--- Provided material Enclosed Below ---
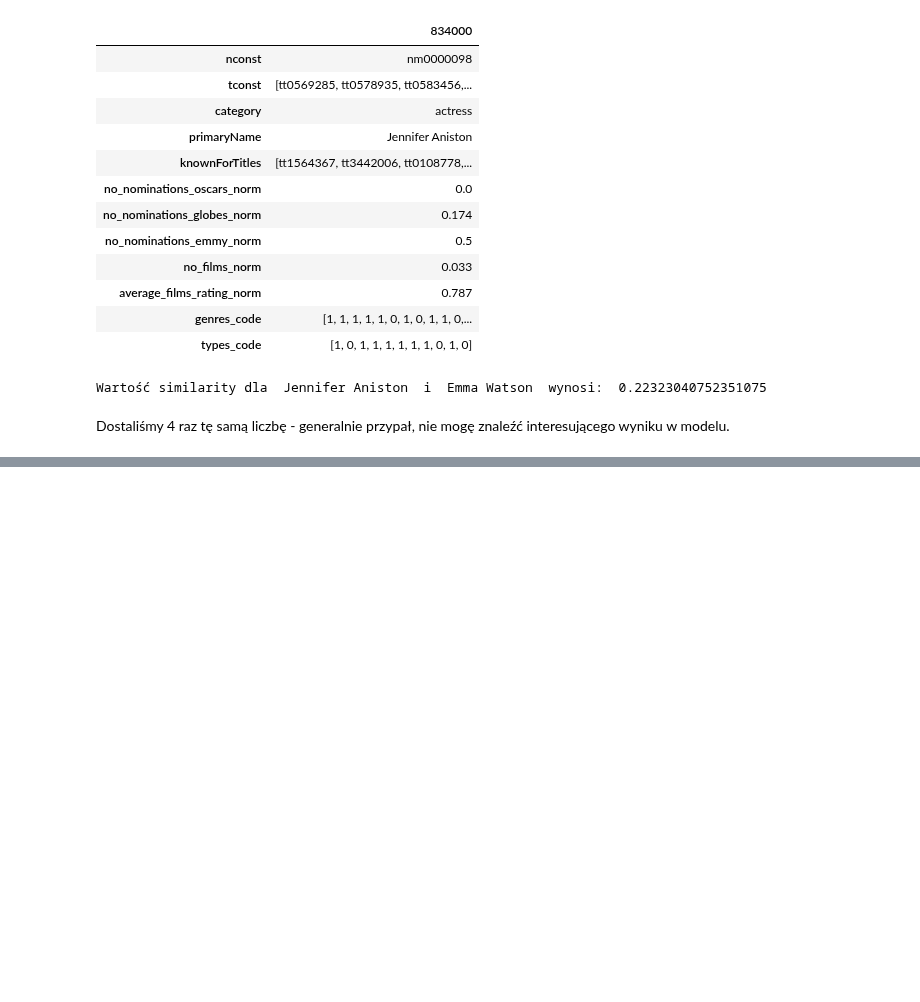
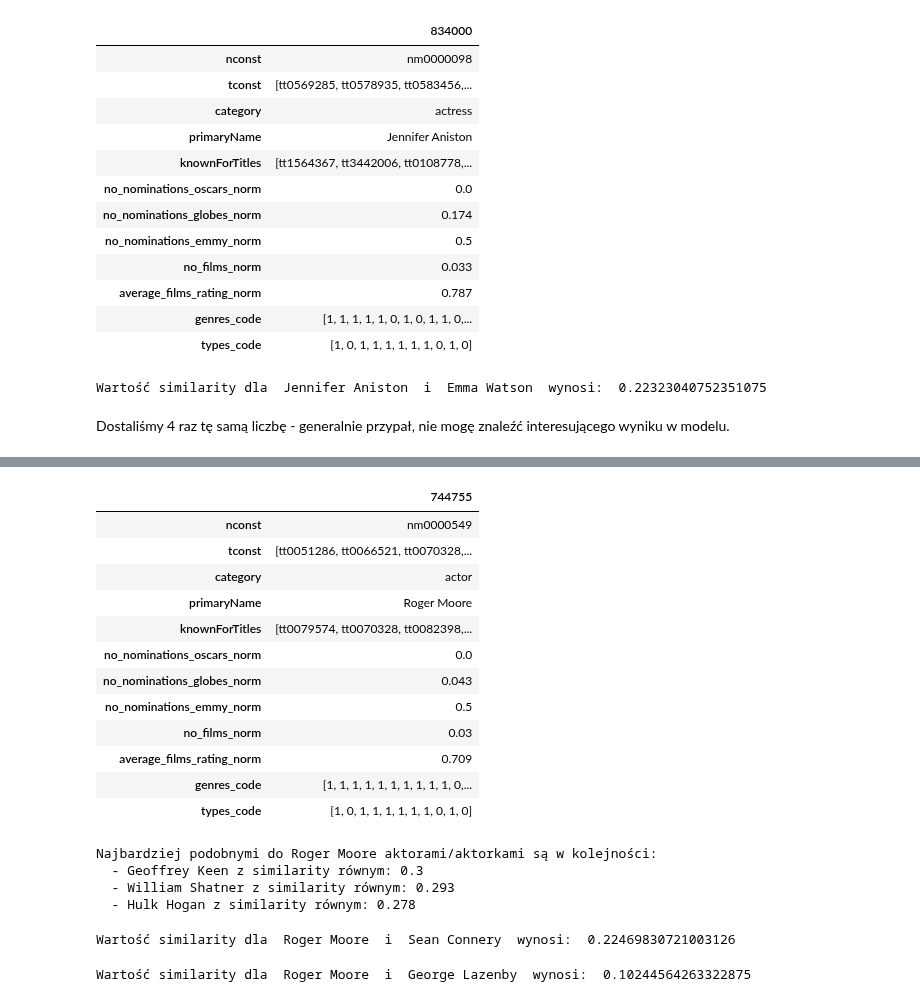
Before and after one commit to PiotrMaciejKowalski/BigData2022-actors, a Jupyter notebook: Testy_podobieństwa.ipynb, the cells around one changed output, grey strips where cells are left out. Drawn from its saved outputs; the diff is of its cells as text; code cells hidden in the pictures; blank space fills up the shorter version.

```diff
--- a/Testy_podobieństwa.ipynb
+++ b/Testy_podobieństwa.ipynb
@@ -151,0 +249,33 @@ Test
+# %%
+JamesBond3 = "nm0000549" #Roger Moore
+# %%
+JamesBond3_data = find_actor_two_datasets(train_data, validate_data, JamesBond3)
+# %% [output]
+|  | 744755 |
+| nconst | nm0000549 |
+| tconst | [tt0051286, tt0066521, tt0070328,... |
+| category | actor |
+| primaryName | Roger Moore |
+| knownForTitles | [tt0079574, tt0070328, tt0082398,... |
+| no_nominations_oscars_norm | 0.0 |
+| no_nominations_globes_norm | 0.043 |
+| no_nominations_emmy_norm | 0.5 |
+| no_films_norm | 0.03 |
+| average_films_rating_norm | 0.709 |
+| genres_code | [1, 1, 1, 1, 1, 1, 1, 1, 1, 1, 0,... |
+| types_code | [1, 0, 1, 1, 1, 1, 1, 1, 0, 1, 0] |
+# %%
+if JamesBond3 in list(train_data['nconst']):
+    ids, values = similarity_one_vs_all_new(train_data, JamesBond3_data, True)
+    ids, values = select_top_similiar(ids, values, 3)
+    names = replace_ids_with_names(train_data, ids, 3)
+elif JamesBond3 in list(validate_data['nconst']):
+    ids, values = similarity_one_vs_all_new(validate_data, JamesBond3_data, True)
+    ids, values = select_top_similiar(ids, values, 3)
+    names = replace_ids_with_names(validate_data, ids, 3)
+ranking = print_top_similiar(JamesBond3_data[3], names, values)
+# %% [output]
+Najbardziej podobnymi do Roger Moore aktorami/aktorkami są w kolejności:
+  - Geoffrey Keen z similarity równym: 0.3
+  - William Shatner z similarity równym: 0.293
+  - Hulk Hogan z similarity równym: 0.278
@@ -151,0 +287,5 @@ Test
+# %%
+similarity_value = similarity_new(JamesBond3_data, JamesBond1_data, True)
+print("Wartość similarity dla ", JamesBond3_data[3], " i ", JamesBond1_data[3], " wynosi: ", similarity_value)
+# %% [output]
+Wartość similarity dla  Roger Moore  i  Sean Connery  wynosi:  0.22469830721003126
@@ -151,0 +297,5 @@ Test
+# %%
+similarity_value = similarity_new(JamesBond3_data, JamesBond2_data, True)
+print("Wartość similarity dla ", JamesBond3_data[3], " i ", JamesBond2_data[3], " wynosi: ", similarity_value)
+# %% [output]
+Wartość similarity dla  Roger Moore  i  George Lazenby  wynosi:  0.10244564263322875
```
Also changed, not shown: parts of 86 cells of this notebook.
--- End of Enclosed Provided material ---
> _Work to complete_
The records above need to be printed in full and exactly, without any of the pictures.

> _Solution_
Before and after one commit to PiotrMaciejKowalski/BigData2022-actors, a Jupyter notebook: Testy_podobieństwa.ipynb, the cells around one changed output, grey strips where cells are left out. Drawn from its saved outputs; the diff is of its cells as text; code cells hidden in the pictures; blank space fills up the shorter version.

```diff
--- a/Testy_podobieństwa.ipynb
+++ b/Testy_podobieństwa.ipynb
@@ -151,0 +249,33 @@ Test
+# %%
+JamesBond3 = "nm0000549" #Roger Moore
+# %%
+JamesBond3_data = find_actor_two_datasets(train_data, validate_data, JamesBond3)
+# %% [output]
+|  | 744755 |
+| nconst | nm0000549 |
+| tconst | [tt0051286, tt0066521, tt0070328,... |
+| category | actor |
+| primaryName | Roger Moore |
+| knownForTitles | [tt0079574, tt0070328, tt0082398,... |
+| no_nominations_oscars_norm | 0.0 |
+| no_nominations_globes_norm | 0.043 |
+| no_nominations_emmy_norm | 0.5 |
+| no_films_norm | 0.03 |
+| average_films_rating_norm | 0.709 |
+| genres_code | [1, 1, 1, 1, 1, 1, 1, 1, 1, 1, 0,... |
+| types_code | [1, 0, 1, 1, 1, 1, 1, 1, 0, 1, 0] |
+# %%
+if JamesBond3 in list(train_data['nconst']):
+    ids, values = similarity_one_vs_all_new(train_data, JamesBond3_data, True)
+    ids, values = select_top_similiar(ids, values, 3)
+    names = replace_ids_with_names(train_data, ids, 3)
+elif JamesBond3 in list(validate_data['nconst']):
+    ids, values = similarity_one_vs_all_new(validate_data, JamesBond3_data, True)
+    ids, values = select_top_similiar(ids, values, 3)
+    names = replace_ids_with_names(validate_data, ids, 3)
+ranking = print_top_similiar(JamesBond3_data[3], names, values)
+# %% [output]
+Najbardziej podobnymi do Roger Moore aktorami/aktorkami są w kolejności:
+  - Geoffrey Keen z similarity równym: 0.3
+  - William Shatner z similarity równym: 0.293
+  - Hulk Hogan z similarity równym: 0.278
@@ -151,0 +287,5 @@ Test
+# %%
+similarity_value = similarity_new(JamesBond3_data, JamesBond1_data, True)
+print("Wartość similarity dla ", JamesBond3_data[3], " i ", JamesBond1_data[3], " wynosi: ", similarity_value)
+# %% [output]
+Wartość similarity dla  Roger Moore  i  Sean Connery  wynosi:  0.22469830721003126
@@ -151,0 +297,5 @@ Test
+# %%
+similarity_value = similarity_new(JamesBond3_data, JamesBond2_data, True)
+print("Wartość similarity dla ", JamesBond3_data[3], " i ", JamesBond2_data[3], " wynosi: ", similarity_value)
+# %% [output]
+Wartość similarity dla  Roger Moore  i  George Lazenby  wynosi:  0.10244564263322875
```
Also changed, not shown: parts of 86 cells of this notebook.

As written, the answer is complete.